RECORDS SUPPLIED:

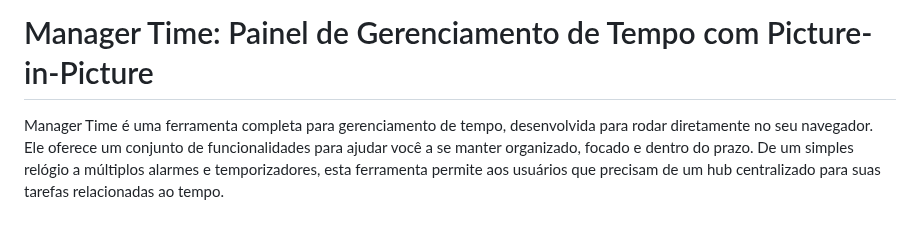
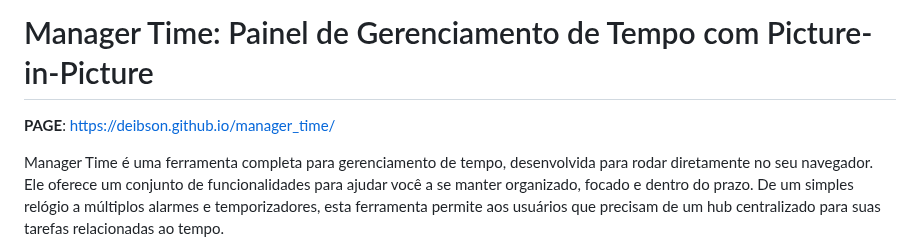
Before and after one commit to deibson/manager_time, a Markdown page: README.md, the part around the change. Rendered like a GitHub page; blank space fills up the shorter version.

```diff
--- a/README.md
+++ b/README.md
@@ -1,4 +1,6 @@
 # Manager Time: Painel de Gerenciamento de Tempo com Picture-in-Picture
+
+**PAGE**: https://deibson.github.io/manager_time/
 
 Manager Time é uma ferramenta completa para gerenciamento de tempo, desenvolvida para rodar diretamente no seu navegador. Ele oferece um conjunto de funcionalidades para ajudar você a se manter organizado, focado e dentro do prazo. De um simples relógio a múltiplos alarmes e temporizadores, esta ferramenta permite aos usuários que precisam de um hub centralizado para suas tarefas relacionadas ao tempo.
 
```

WORK TO BE COMPLETED: Nothing but the exact text of the records should appear in your answer, with no pictures. Please write it out.

YOUR RESPONSE:
Before and after one commit to deibson/manager_time, a Markdown page: README.md, the part around the change. Rendered like a GitHub page; blank space fills up the shorter version.

```diff
--- a/README.md
+++ b/README.md
@@ -1,4 +1,6 @@
 # Manager Time: Painel de Gerenciamento de Tempo com Picture-in-Picture
+
+**PAGE**: https://deibson.github.io/manager_time/
 
 Manager Time é uma ferramenta completa para gerenciamento de tempo, desenvolvida para rodar diretamente no seu navegador. Ele oferece um conjunto de funcionalidades para ajudar você a se manter organizado, focado e dentro do prazo. De um simples relógio a múltiplos alarmes e temporizadores, esta ferramenta permite aos usuários que precisam de um hub centralizado para suas tarefas relacionadas ao tempo.
 
```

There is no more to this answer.